But since McPherson's time in the big chair, ABC has taken that potential and done very little with it. Under McPherson, ABC developed both successes (Grey's Anatomy, Dancing With the Stars) and mega-flops (Cavemen, Hank)—but never moved the needle too far in either direction, despite making what I consider to be some risky and creative moves that critics loved (Pushing Daisies and Life on Mars come to mind). McPherson's biggest programming legacy will be his inability to cash in on a successful show to pair with Lost. The Nine, Invasion, and FlashForward were all high-profile bombs, even though a built-in audience was sitting right there on a tee. Rumors abound that McPherson's departure came with a nudge, as The Daily Beast reports that he was "under fire" and wasn't exactly liked by his coworkers for his "abrasive demeanor."

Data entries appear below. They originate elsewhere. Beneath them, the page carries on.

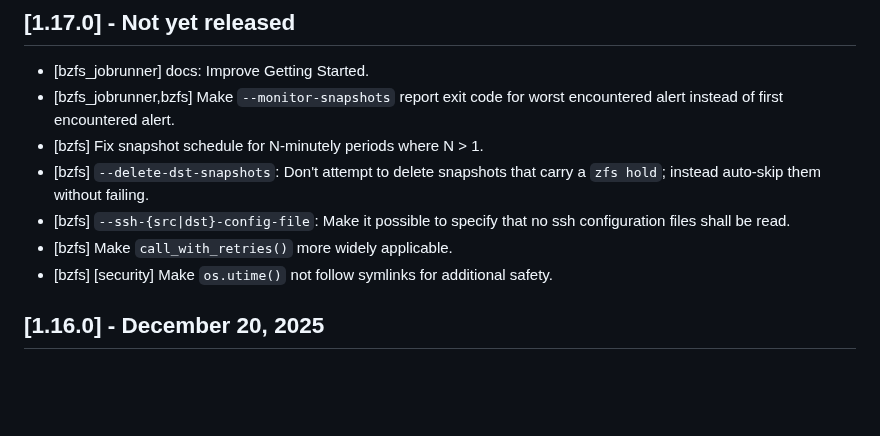
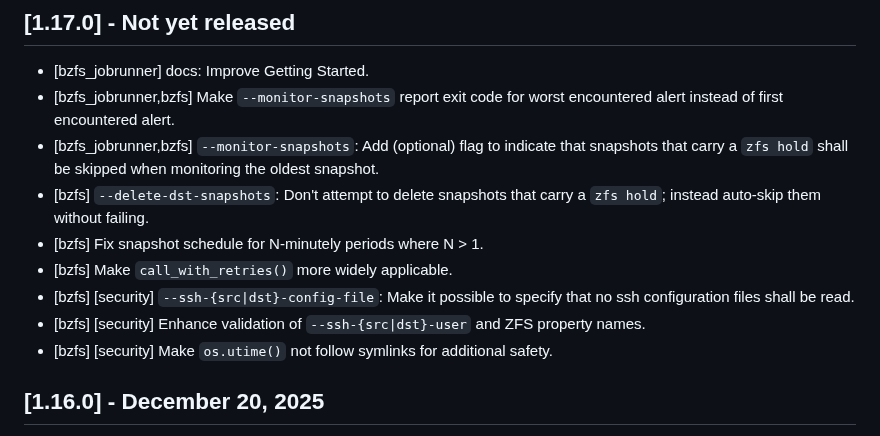
Before and after one commit to whoschek/bzfs, a Markdown page: CHANGELOG.md, the part around the change. Rendered like a GitHub page; blank space fills up the shorter version.

Commit message:
docs: update CHANGELOG
Signed-off-by: Wolfgang Hoschek <wolfgang.hoschek@mac.com>

```diff
--- a/CHANGELOG.md
+++ b/CHANGELOG.md
@@ -7,11 +7,15 @@ This project adheres to [Semantic Versioning](https://semver.org/spec/v2.0.0.htm
 - [bzfs_jobrunner] docs: Improve Getting Started.
 - [bzfs_jobrunner,bzfs] Make `--monitor-snapshots` report exit code for worst encountered alert instead of first
   encountered alert.
-- [bzfs] Fix snapshot schedule for N-minutely periods where N > 1.
+- [bzfs_jobrunner,bzfs] `--monitor-snapshots`: Add (optional) flag to indicate that snapshots that carry a `zfs hold`
+  shall be skipped when monitoring the oldest snapshot.
 - [bzfs] `--delete-dst-snapshots`: Don't attempt to delete snapshots that carry a `zfs hold`; instead auto-skip them
   without failing.
-- [bzfs] `--ssh-{src|dst}-config-file`: Make it possible to specify that no ssh configuration files shall be read.
+- [bzfs] Fix snapshot schedule for N-minutely periods where N > 1.
 - [bzfs] Make `call_with_retries()` more widely applicable.
+- [bzfs] [security] `--ssh-{src|dst}-config-file`: Make it possible to specify that no ssh configuration files shall be
+  read.
+- [bzfs] [security] Enhance validation of `--ssh-{src|dst}-user` and ZFS property names.
 - [bzfs] [security] Make `os.utime()` not follow symlinks for additional safety.
 
 ## [1.16.0] - December 20, 2025
```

The interesting thing is that ABC has made some serious headway in the past season, so his ousting could be more related to interpersonal issues than performance. Hits always overshadow bonehead decisions, and this past season saw the development of a competitive comedy block that includes Emmy nomination-hog Modern Family; a reality show that's now giving American Idol a run for its money in Dancing With the Stars; and a solid summer thanks to The Bachelorette.

McPherson is only the latest head honcho to leave his cushy job. NBC boss Jeff Zucker announced earlier this year that he will be stepping down as soon as Comcast's deal to purchase NBC/Universal is complete.

It ain't easy being a network executive. Oh wait, actually it is.


Follow TV.com writer Tim Surette on Twitter: @TimAtTVDotCom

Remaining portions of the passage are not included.